The scientists tested the effects of the insulin by injecting adult zebrafish with the hormone and subsequently saw significant drops in the fishes' blood glucose levels. While the fish are able to maintain healthy levels of glucose when left alone, the exposure to additional insulin can throw this proportion off balance.

Understanding that this cone snail species can catch prey without directly injecting prey, they also analyzed the behavior of fish when insulin was released into the water. In this scenario, the researchers still observed a notable decrease in the fish's movements.

A distinctive weapon, the fish insulin has so far been found in only two species of cone snail. Other cone snails that also eat fish but use different hunting methods did not appear to contain the insulin. 

The team did not find evidence of the same fish insulin in species of cone snail that feed on other sea-dwellers like mollusks or worms either. They did, however, discover sequences in these species that resemble insulin found in the creatures they prey on. These findings suggest that the presence of insulin may have evolved in these different species of snail to improve their ability to capture their targeted prey.

"We already knew that these animals make hundreds of neurotoxins in their venom and compounds that cause tissue degradation and affect cardiovascular function," said study co-author Helena Safavi, according to The Verge. "Now we can add yet another mechanism to this list: the disruption of the prey's energy metabolism."

As for other animals, scientists have not yet found any venomous species where insulin is present. But the gila monster, a lizard found in the US and Mexico, contains toxins in its venom that attack the digestive systems of its victims.

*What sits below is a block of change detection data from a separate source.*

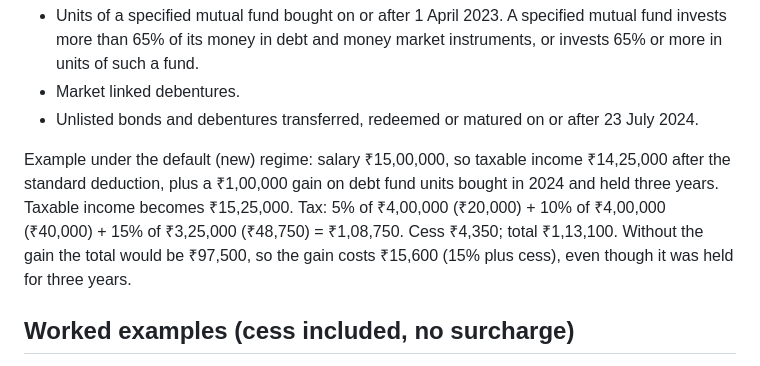
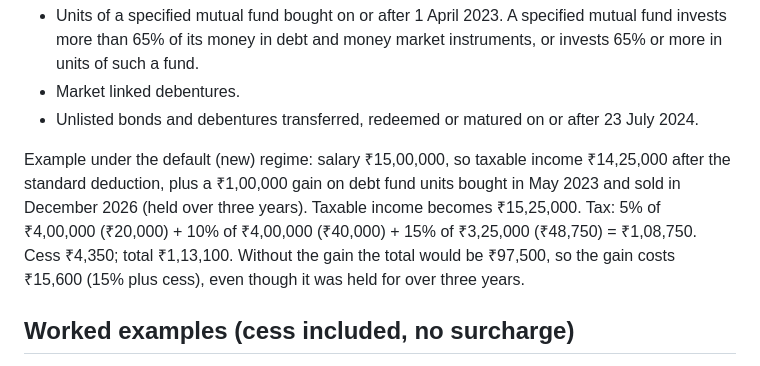
Before and after one commit to geraltofriviasujeet/Fin-Creador, a Markdown page: supabase/knowledge/capital-gains-tax-basics-2026-27.md, the part around the change. Drawn GitHub-style.

Commit message:
10.6b: section 76 example dates
Co-Authored-By: Claude Opus 5.5 <noreply@anthropic.com>

```diff
--- a/supabase/knowledge/capital-gains-tax-basics-2026-27.md
+++ b/supabase/knowledge/capital-gains-tax-basics-2026-27.md
@@ -37,7 +37,7 @@ Section 76 of the Income-tax Act, 2025 treats some gains as short-term whatever
 - Market linked debentures.
 - Unlisted bonds and debentures transferred, redeemed or matured on or after 23 July 2024.
 
-Example under the default (new) regime: salary ₹15,00,000, so taxable income ₹14,25,000 after the standard deduction, plus a ₹1,00,000 gain on debt fund units bought in 2024 and held three years. Taxable income becomes ₹15,25,000. Tax: 5% of ₹4,00,000 (₹20,000) + 10% of ₹4,00,000 (₹40,000) + 15% of ₹3,25,000 (₹48,750) = ₹1,08,750. Cess ₹4,350; total ₹1,13,100. Without the gain the total would be ₹97,500, so the gain costs ₹15,600 (15% plus cess), even though it was held for three years.
+Example under the default (new) regime: salary ₹15,00,000, so taxable income ₹14,25,000 after the standard deduction, plus a ₹1,00,000 gain on debt fund units bought in May 2023 and sold in December 2026 (held over three years). Taxable income becomes ₹15,25,000. Tax: 5% of ₹4,00,000 (₹20,000) + 10% of ₹4,00,000 (₹40,000) + 15% of ₹3,25,000 (₹48,750) = ₹1,08,750. Cess ₹4,350; total ₹1,13,100. Without the gain the total would be ₹97,500, so the gain costs ₹15,600 (15% plus cess), even though it was held for over three years.
 
 ## Worked examples (cess included, no surcharge)
 
```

In 2005, the FDA approved a diabetes drug derived from a hormone found in gila monster saliva

"Specialized insulin is used for chemical warfare by fish-hunting cone snails" appears in the current issue of The Proceedings of the National Academy of Sciences

You've read  of  free articles. Subscribe to continue.

Dear Reader,

About a year ago, I happened upon this statement about the Monitor in the Harvard Business Review – under the charming heading of “do things that don’t interest you”:

“Many things that end up” being meaningful, writes social scientist Joseph Grenny, “have come from conference workshops, articles, or online videos that began as a chore and ended with an insight. My work in Kenya, for example, was heavily influenced by a Christian Science Monitor article I had forced myself to read 10 years earlier. Sometimes, we call things ‘boring’ simply because they lie outside the box we are currently in.”

If you were to come up with a punchline to a joke about the Monitor, that would probably be it. We’re seen as being global, fair, insightful, and perhaps a bit too earnest. We’re the bran muffin of journalism.

But you know what? We change lives. And I’m going to argue that we change lives precisely because we force open that too-small box that most human beings think they live in.

The Monitor is a peculiar little publication that’s hard for the world to figure out. We’re run by a church, but we’re not only for church members and we’re not about converting people. We’re known as being fair even as the world becomes as polarized as at any time since the newspaper’s founding in 1908.

We have a mission beyond circulation, we want to bridge divides. We’re about kicking down the door of thought everywhere and saying, “You are bigger and more capable than you realize. And we can prove it.”

If you’re looking for bran muffin journalism, you can subscribe to the Monitor for $15. You’ll get the Monitor Weekly magazine, the Monitor Daily email, and unlimited access to